March 9, Over the past few years many Nevadans have sought to pursue a better future by seriously reckoning with the state’s history of racial discrimination. Radio programs and public forums have held critical discussions surrounding the legacies of “sundown towns” in Northern Nevada and the problem of police brutality in Clark County’s recent past, alongside debates over the presence of Confederate symbols in a state once called the “Mississippi of the West.”
Because of the efforts of scholars and activists throughout Nevada, state legislators have instituted a number of reforms to address issues of structural inequality and under representation, ranging from police reforms in 2012 and 2014, to the recent renaming of the Las Vegas airport in honor of the former Senate Majority Leader Harry Reid, as the airport’s previous namesake, “Pat McCarran,” held a documented history of bigotry and antisemitism. Though these efforts are laudable, citizens of Nevada must be honest in realizing the state still uses a practice linked to a deeply troubling era of America’s past: the death penalty.

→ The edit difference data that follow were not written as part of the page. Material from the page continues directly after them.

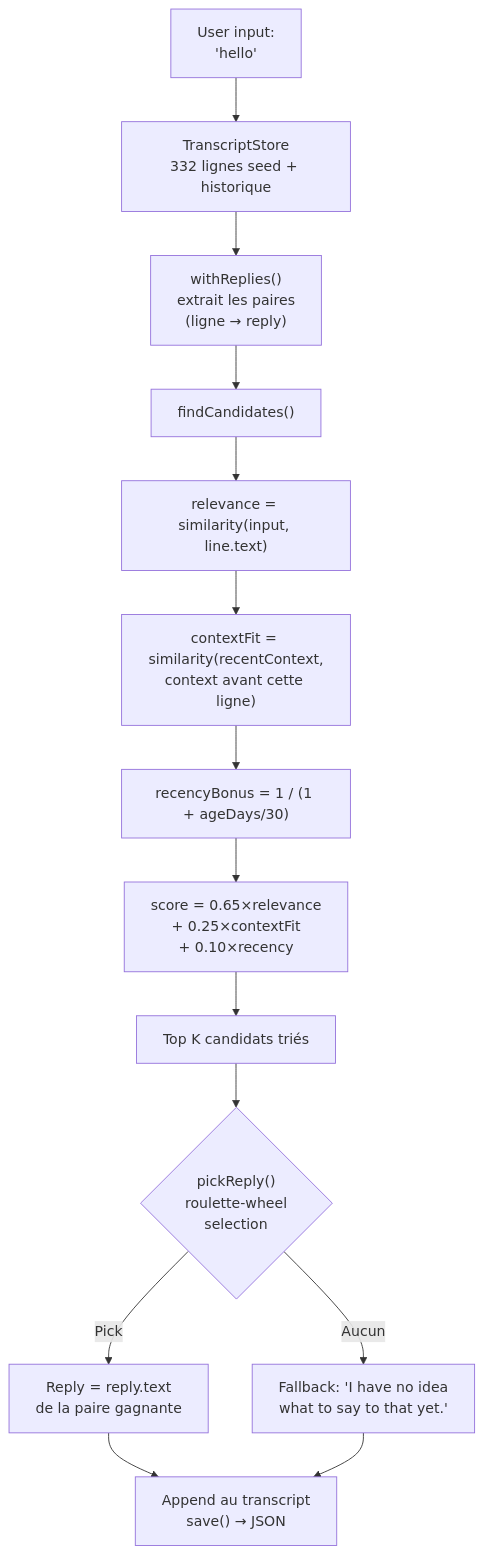
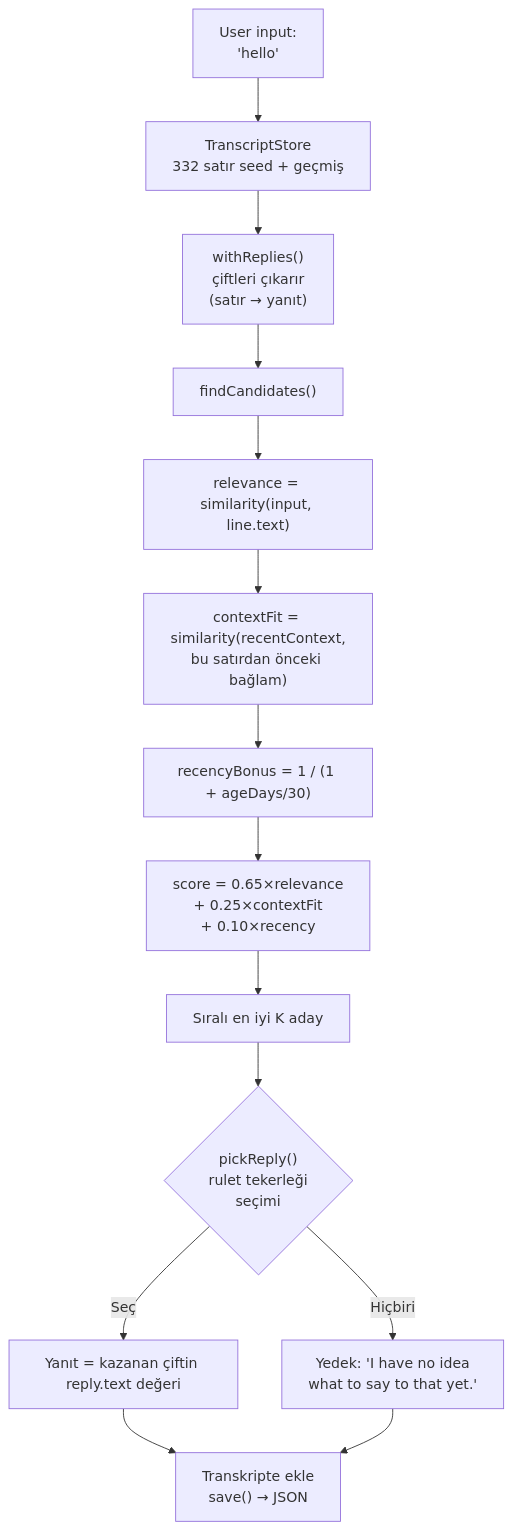
One commit to fox3000foxy/fox3000foxy.github.io changed the second of 2 diagrams in public/articles/tr/from-eliza-to-llm-chatbots-typescript.md. Above: the diagram before and after it, drawn with Mermaid. The commit also changed other lines of this file and 576 other files, not shown here.

````diff
--- a/public/articles/tr/from-eliza-to-llm-chatbots-typescript.md
+++ b/public/articles/tr/from-eliza-to-llm-chatbots-typescript.md
@@ -308,16 +310,16 @@
 ```mermaid
 flowchart TD
-    A["User input:<br>'hello'"] --> B["TranscriptStore<br>332 lignes seed + historique"]
-    B --> C["withReplies()<br>extrait les paires<br>(ligne → reply)"]
+    A["User input:<br>'hello'"] --> B["TranscriptStore<br>332 satır seed + geçmiş"]
+    B --> C["withReplies()<br>çiftleri çıkarır<br>(satır → yanıt)"]
     C --> D["findCandidates()"]
     D --> E["relevance = similarity(input, line.text)"]
-    E --> F["contextFit = similarity(recentContext,<br>context avant cette ligne)"]
+    E --> F["contextFit = similarity(recentContext,<br>bu satırdan önceki bağlam)"]
     F --> G["recencyBonus = 1 / (1 + ageDays/30)"]
     G --> H["score = 0.65×relevance<br>+ 0.25×contextFit<br>+ 0.10×recency"]
-    H --> I["Top K candidats triés"]
-    I --> J{"pickReply()<br>roulette-wheel<br>selection"}
-    J -->|"Pick"| K["Reply = reply.text<br>de la paire gagnante"]
-    J -->|"Aucun"| L["Fallback: 'I have no idea<br>what to say to that yet.'"]
-    K --> M["Append au transcript<br>save() → JSON"]
+    H --> I["Sıralı en iyi K aday"]
+    I --> J{"pickReply()<br>rulet tekerleği<br>seçimi"}
+    J -->|"Seç"| K["Yanıt = kazanan çiftin reply.text değeri"]
+    J -->|"Hiçbiri"| L["Yedek: 'I have no idea<br>what to say to that yet.'"]
+    K --> M["Transkripte ekle<br>save() → JSON"]
     L --> M
 ```
````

Questions surrounding the use of the death penalty in the 21st Century continue to grip the United States, and as Nevada is one of 27 states that still allows capital punishment, it is relevant to current discourses about the state’s social and political trajectory. Many opponents of capital punishment appropriately cite its significant cost to taxpayers by arguing that it is actually more expensive to pursue a death sentence than it is to keep someone in prison in perpetuity. In doing so, they are attempting to court fiscal conservatives by using an argument rooted in economics and financial responsibility. But there is a moral argument for ending the death penalty that is just as compelling, if not more so: the practice is intimately tied to violent structures of racism that permeated the legal structures in America’s past and that remain omnipresent in the current justice system.
Researchers from the Equal Justice Initiative (EJI), the American Civil Liberties Union (ACLU) and The Marshall Project have noted the deep racial disparities in and among those who are sentenced to the death penalty, suggesting that capital punishment continues, in many ways, the legacy of lynching that plagued the United States for nearly eight decades (1870s-1950s). Lynchings were used most frequently in the Jim Crow South against Black men to spread racist terrorism and enforce a social hierarchy predicated on white supremacy. These lynchings, though often condoned by local law enforcement, were “extrajudicial” murders conducted by white vigilantes who deemed themselves judge, jury, and executioner. The nearly 4,000 Black people lynched throughout the South were never given due process — and no white person was ever convicted for involvement in the ritualized murders throughout those years.
Though this brand of terror reigned for multiple generations, lynchings waned in number by the mid-twentieth century. However, many African Americans observed that the rise of capital punishment in the country’s legal apparatus did no more than clothe extra-judicial murder within racist court processes. As historian William B. Gravely notes, Black people and their allies viewed the capital punishment system as simply a “legal lynching” — and recent discoveries do highlight some troubling comparisons.
Though the condemned go through a form of due process, researchers from EJI found that widespread systemic racism is exposed by the disproportionate representation of Black men on death row, including inadequate counsel, lack of representation on juries, and racist stereotypes that lead to the harsher sentencing of African Americans in the criminal justice system. For many unfamiliar with these racial disparities, the legality of capital punishment provides a façade that suggests a more just approach to the state-sanctioned execution of incarcerated people, but institutional racism ensures that Black men, particularly those innocent of the crime, are over represented in death sentences.
Nevada now has a chance to join other states in challenging this disturbing legacy. Similar discussions are currently being held in Virginia, as its Legislature voted to abolish the death penalty in February, setting a course to eliminate the practice and become the first southern state to do so. Given that Virginia once held the capital city of the Confederacy and displayed the most Confederate monuments in the country as recently as 2020, this should remind progressive-minded Nevadans that change is possible. In believing structural change is achievable and enacting legislation to dismantle practices that are rooted in racism, we can set our state’s future on a better course. Abolishing the death penalty is a necessary step in this process.